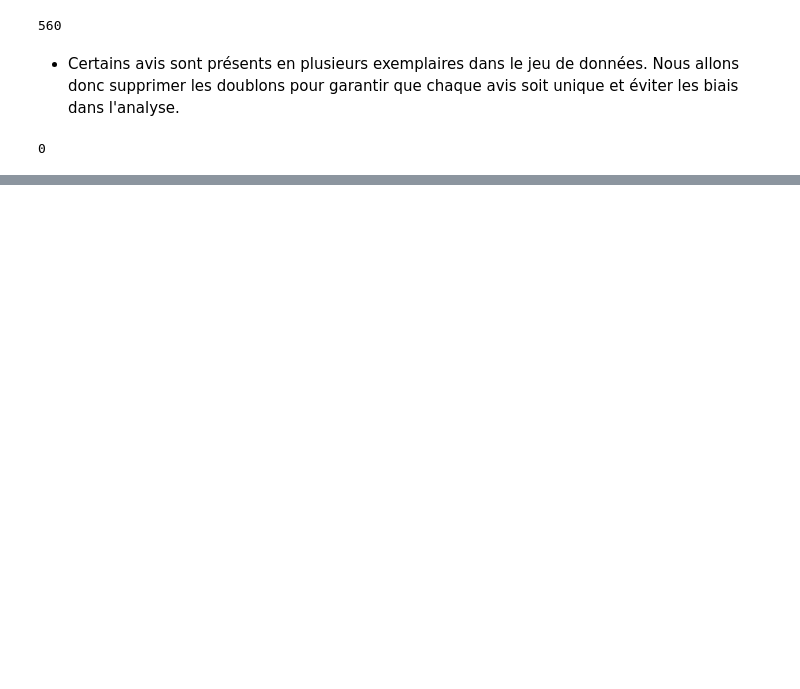
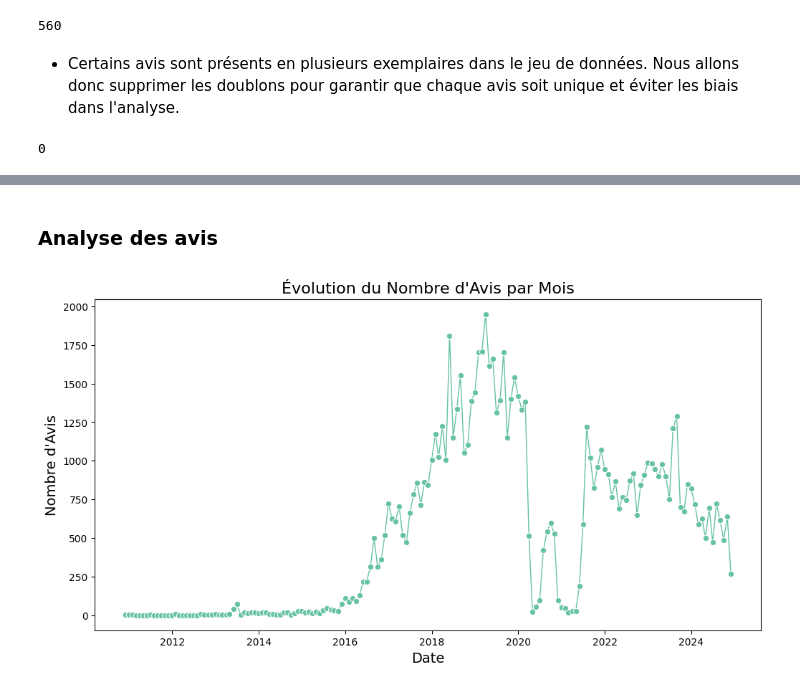
Before and after one commit to KylianSts/UGC_project, a Jupyter notebook: Exploration_visualisation.ipynb, the cells around one changed output, grey strips where cells are left out. Drawn from its saved outputs; the diff is of its cells as text; code cells hidden in the pictures; blank space fills up the shorter version.

```diff
--- a/Exploration_visualisation.ipynb
+++ b/Exploration_visualisation.ipynb
@@ -104,0 +158,15 @@ df.duplicated().sum()
+# %% [markdown]
+###  Analyse des avis
+# %%
+nb_avis_per_month = df_viz.groupby(pd.Grouper(key='date', freq='ME'))['rating'].count().reset_index()
+
+plt.figure(figsize=(12, 6))
+sns.lineplot(x='date', y='rating', data=nb_avis_per_month, marker='o', linewidth=1)
+
+plt.title("Évolution du Nombre d'Avis par Mois", fontsize=16)
+plt.xlabel("Date", fontsize=14)
+plt.ylabel("Nombre d'Avis", fontsize=14)
+
+plt.show()
+# %% [output]
+[figure, added]
```
Also changed, not shown: parts of 26 cells of this notebook.
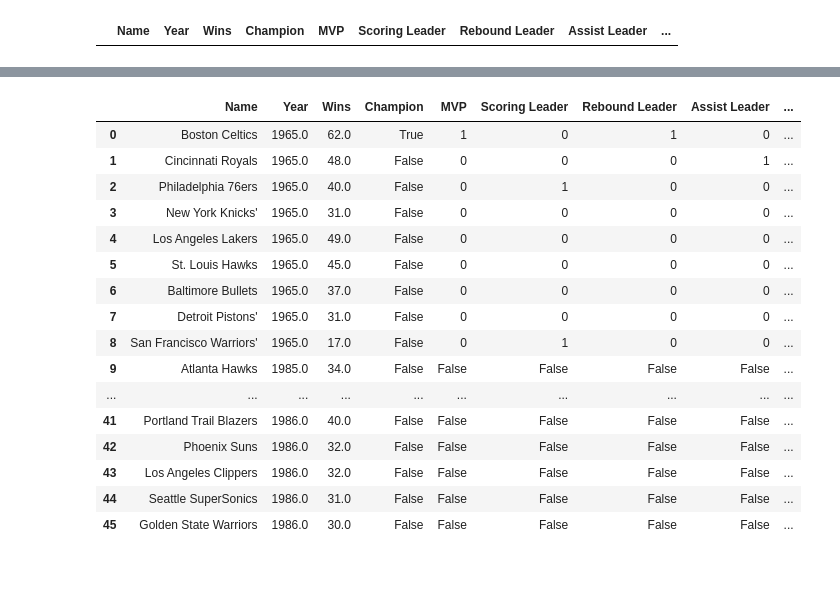
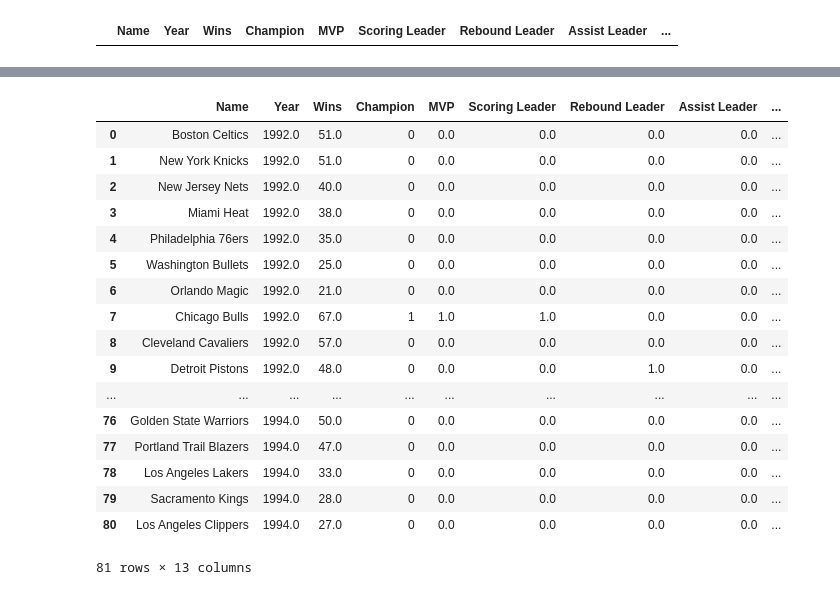
Before and after one commit to jfong27/NBA-Machine-Learning, a Jupyter notebook: Data Collection and Cleaning.ipynb, the cells around one changed output, grey strips where cells are left out. Cells and saved outputs as stored; diff of their text form; code cells hidden in the pictures.

```diff
--- a/Data Collection and Cleaning.ipynb
+++ b/Data Collection and Cleaning.ipynb
@@ -8,11 +7,12 @@ from sklearn.linear_model import LinearRegression
 # %%
-data = pd.DataFrame(columns= ['Name', 'Year','Wins','Champion','MVP','Scoring Leader',
+cols = ['Name', 'Year','Wins','Champion','MVP','Scoring Leader',
                               'Rebound Leader', 'Assist Leader', 'WS Leader','DPOY',
                               'MIP', '6MOY', 'Coach of Year'#'All-Stars', 'All-NBA',
                               #'All-Defensive', FG%', '3P%',
                               #'2P%', 'FT%', 'PPG', 'TOV', 'AST', 'STL', 'BLK'
                               #'SEED', 'GOAT Factor', 'Coach', 'Overall Team Score'
-                             ])
+                             ]
+data = pd.DataFrame(columns = cols)
 data
 # %% [output]
 |  | Name | Year | Wins | Champion | MVP | Scoring Leader | Rebound Leader | Assist Leader | ... |
@@ -55,9 +55,9 @@ leaders = ['Most Valuable Player', 'PPG Leader', 'RPG Leader',
 
 awards = ['Defensive Player of the Year', 'Most Improved Player',
           'Sixth Man of the Year', 'Coach of the Year']
-winners = []
 
 def get_award_winners(season, year):
+    winners = []
     for leader in leaders:
         winners.append(season.body.find(text=leader).parent.parent.find('a').text)
 
@@ -67,6 +67,7 @@ def get_award_winners(season, year):
     year = '%s-%s' % (year_string, next_year[2:4])
     for award in awards:
         url = 'http://www.nba.com/history/%s-award/' %(award.lower().replace(' ', '-'))
+        time.sleep(0.1)
         req = requests.get(url)
         soup = BeautifulSoup(req.text, 'html.parser')
 
@@ -78,8 +79,8 @@ def get_award_winners(season, year):
 
     #Get the all stars
     all_stars =[]
-    allst = season.find_all(id_="all_star_game_rosters_1")
-    print()
+    allst = season.find(id="all_all_star_game_rosters").text
+    #allstrs = allst.find(id = "div_all_star_game_rosters").text
 
 
 
@@ -87,7 +88,7 @@ def get_award_winners(season, year):
     return winners
 # %%
 row_num = 0
-for i in range(1965, 1966):
+for i in range(1992, 1995):
     url = ('http://www.basketball-reference.com/leagues/NBA_%s.html' % str(i))
     time.sleep(0.1)
     req = requests.get(url)
@@ -95,10 +96,11 @@ for i in range(1965, 1966):
     teams = season.find_all('th', {'class': 'left', 'data-stat':'team_name'})
 
     season_awards = get_award_winners(season, i-1)
+    print(repr(season_awards))
     for team in teams:
         if(team.text == 'Team' or 'Conference' in team.text):
             continue
-        wins = int(team.parent.find('td', {'data-stat':'wins'}).text)
+        wins = int(team.parent.find('td', {'data-stat':'wins'}).text) * 1
 
         team_name = repr(team.text).replace('\\x','*').split('*')[0].lstrip("'")
         for a in team.find_all('a',href=True):
@@ -111,20 +127,23 @@ None
-# %%
-data
-# %% [output]
-|  | Name | Year | Wins | Champion | MVP | Scoring Leader | Rebound Leader | Assist Leader | ... |
-| 0 | Boston Celtics | 1965.0 | 62.0 | True | 1 | 0 | 1 | 0 | ... |
-| 1 | Cincinnati Royals | 1965.0 | 48.0 | False | 0 | 0 | 0 | 1 | ... |
-| 2 | Philadelphia 76ers | 1965.0 | 40.0 | False | 0 | 1 | 0 | 0 | ... |
-| 3 | New York Knicks' | 1965.0 | 31.0 | False | 0 | 0 | 0 | 0 | ... |
-| 4 | Los Angeles Lakers | 1965.0 | 49.0 | False | 0 | 0 | 0 | 0 | ... |
-| 5 | St. Louis Hawks | 1965.0 | 45.0 | False | 0 | 0 | 0 | 0 | ... |
-| 6 | Baltimore Bullets | 1965.0 | 37.0 | False | 0 | 0 | 0 | 0 | ... |
-| 7 | Detroit Pistons' | 1965.0 | 31.0 | False | 0 | 0 | 0 | 0 | ... |
-| 8 | San Francisco Warriors' | 1965.0 | 17.0 | False | 0 | 1 | 0 | 0 | ... |
-| 9 | Atlanta Hawks | 1985.0 | 34.0 | False | False | False | False | False | ... |
-| ... | ... | ... | ... | ... | ... | ... | ... | ... | ... |
-| 41 | Portland Trail Blazers | 1986.0 | 40.0 | False | False | False | False | False | ... |
-| 42 | Phoenix Suns | 1986.0 | 32.0 | False | False | False | False | False | ... |
-| 43 | Los Angeles Clippers | 1986.0 | 32.0 | False | False | False | False | False | ... |
-| 44 | Seattle SuperSonics | 1986.0 | 31.0 | False | False | False | False | False | ... |
-| 45 | Golden State Warriors | 1986.0 | 30.0 | False | False | False | False | False | ... |
+# %%
+data['Champion'] = data['Champion'].fillna(0) * 1
+data['Wins'] = data['Wins'].fillna(0)
+data
+# %% [output]
+|  | Name | Year | Wins | Champion | MVP | Scoring Leader | Rebound Leader | Assist Leader | ... |
+| 0 | Boston Celtics | 1992.0 | 51.0 | 0 | 0.0 | 0.0 | 0.0 | 0.0 | ... |
+| 1 | New York Knicks | 1992.0 | 51.0 | 0 | 0.0 | 0.0 | 0.0 | 0.0 | ... |
+| 2 | New Jersey Nets | 1992.0 | 40.0 | 0 | 0.0 | 0.0 | 0.0 | 0.0 | ... |
+| 3 | Miami Heat | 1992.0 | 38.0 | 0 | 0.0 | 0.0 | 0.0 | 0.0 | ... |
+| 4 | Philadelphia 76ers | 1992.0 | 35.0 | 0 | 0.0 | 0.0 | 0.0 | 0.0 | ... |
+| 5 | Washington Bullets | 1992.0 | 25.0 | 0 | 0.0 | 0.0 | 0.0 | 0.0 | ... |
+| 6 | Orlando Magic | 1992.0 | 21.0 | 0 | 0.0 | 0.0 | 0.0 | 0.0 | ... |
+| 7 | Chicago Bulls | 1992.0 | 67.0 | 1 | 1.0 | 1.0 | 0.0 | 0.0 | ... |
+| 8 | Cleveland Cavaliers | 1992.0 | 57.0 | 0 | 0.0 | 0.0 | 0.0 | 0.0 | ... |
+| 9 | Detroit Pistons | 1992.0 | 48.0 | 0 | 0.0 | 0.0 | 1.0 | 0.0 | ... |
+| ... | ... | ... | ... | ... | ... | ... | ... | ... | ... |
+| 76 | Golden State Warriors | 1994.0 | 50.0 | 0 | 0.0 | 0.0 | 0.0 | 0.0 | ... |
+| 77 | Portland Trail Blazers | 1994.0 | 47.0 | 0 | 0.0 | 0.0 | 0.0 | 0.0 | ... |
+| 78 | Los Angeles Lakers | 1994.0 | 33.0 | 0 | 0.0 | 0.0 | 0.0 | 0.0 | ... |
+| 79 | Sacramento Kings | 1994.0 | 28.0 | 0 | 0.0 | 0.0 | 0.0 | 0.0 | ... |
+| 80 | Los Angeles Clippers | 1994.0 | 27.0 | 0 | 0.0 | 0.0 | 0.0 | 0.0 | ... |
+81 rows × 13 columns
```
Also changed, not shown: parts of 3 cells of this notebook.
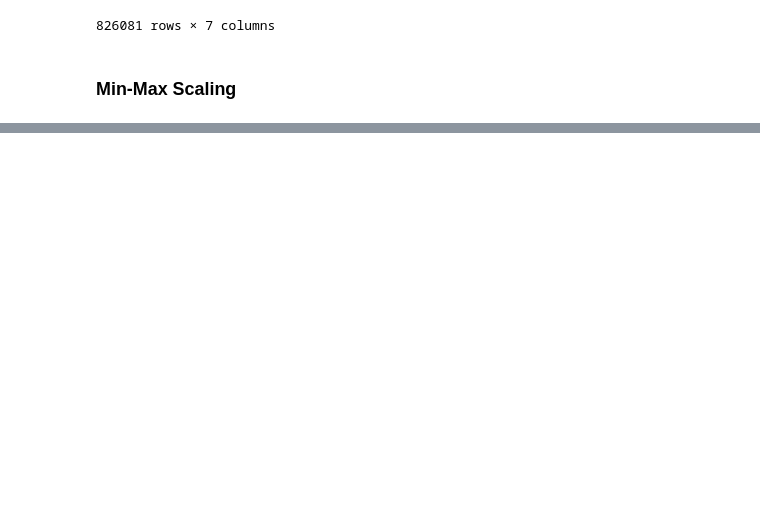
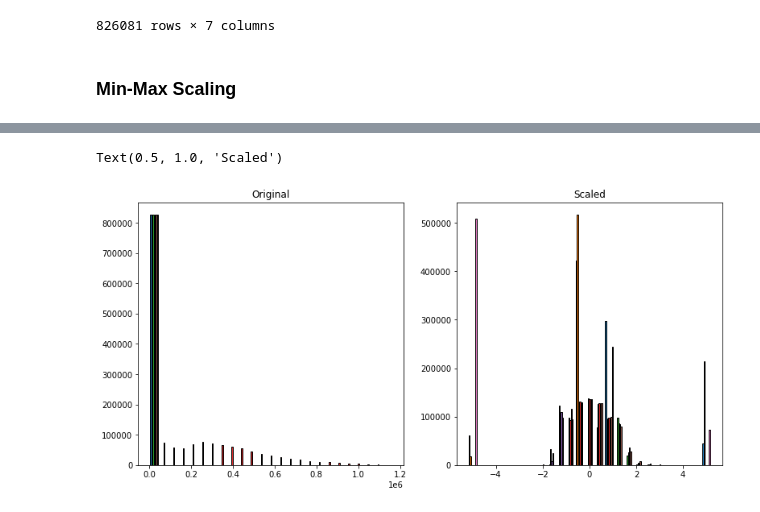
Before and after one commit to veronica-f-reyes/regression_exercises, a Jupyter notebook: scaling.ipynb, the cells around one changed output, grey strips where cells are left out. Saved outputs shown, nothing was run; the diff lists cells and outputs as text; code cells hidden in the pictures; blank space fills up the shorter version.

```diff
--- a/scaling.ipynb
+++ b/scaling.ipynb
@@ -101,10 +143,13 @@ train_scaled.columns
 # %%
 plt.figure(figsize=(13, 6))
 plt.subplot(121)
-plt.hist(train.taxvaluedollarcnt, bins=25, ec='black')
+plt.hist(train, bins=25, ec='black')
 plt.title('Original')
 plt.subplot(122)
-plt.hist(train_scaled.taxvaluedollarcnt, bins=25, ec='black')
+plt.hist(train_scaled, bins=25, ec='black')
 plt.title('Scaled')
+# %% [output]
+Text(0.5, 1.0, 'Scaled')
+[figure, added]
 # %%
 train.columns
```
Also changed, not shown: parts of 11 cells of this notebook, 1 other file.
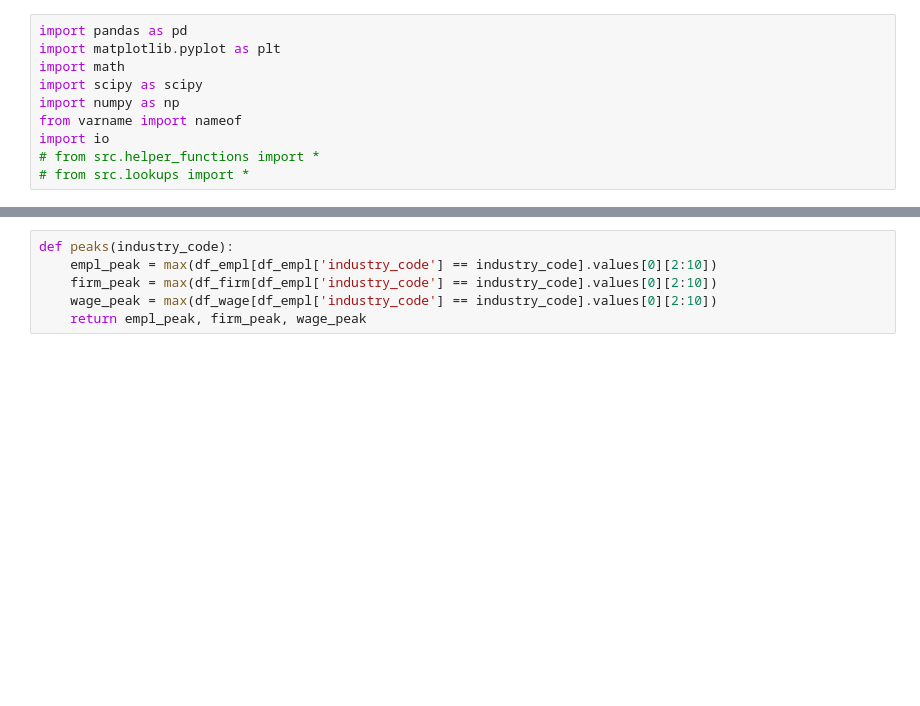
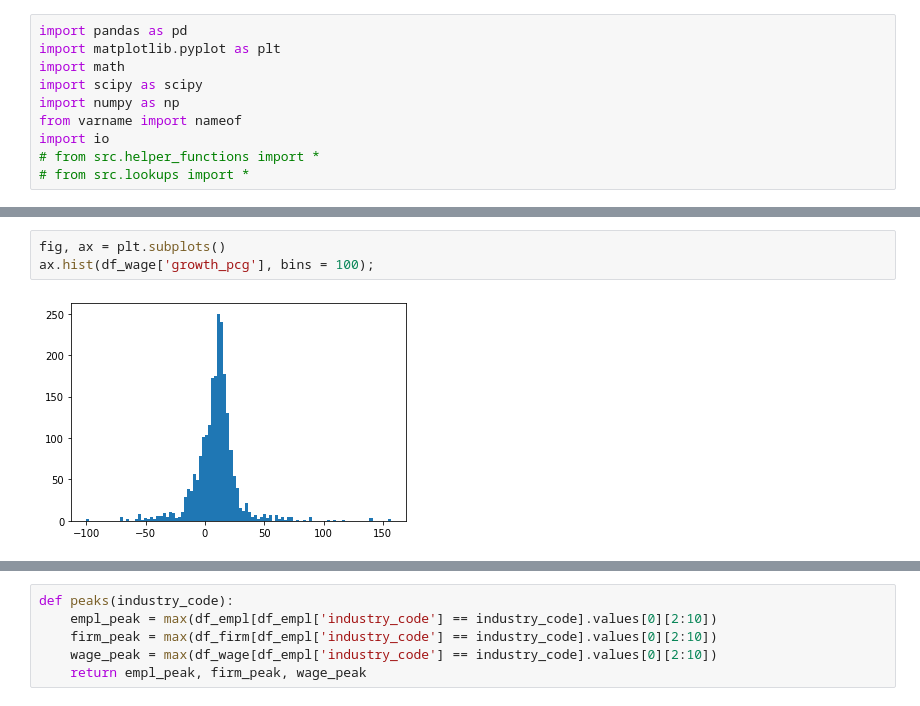
Before and after one commit to cjholcomb/recession-proof, a Jupyter notebook: data_manipulation.ipynb, the cells around one changed output, grey strips where cells are left out. Saved outputs shown, nothing was run; the diff lists cells and outputs as text; blank space fills up the shorter version.

```diff
--- a/data_manipulation.ipynb
+++ b/data_manipulation.ipynb
@@ -22,0 +78,5 @@ df_wage = df_wage.reset_index()
+# %%
+fig, ax = plt.subplots()
+ax.hist(df_wage['growth_pcg'], bins = 100);
+# %% [output]
+[figure, added]
```
Also changed, not shown: parts of 29 cells of this notebook.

════════

### TASK
Please copy every line of the material that contains the word "Also".

### SOLUTION TO THIS EXERCISE
Also changed, not shown: parts of 26 cells of this notebook.
Also changed, not shown: parts of 3 cells of this notebook.
Also changed, not shown: parts of 11 cells of this notebook, 1 other file.
Also changed, not shown: parts of 29 cells of this notebook.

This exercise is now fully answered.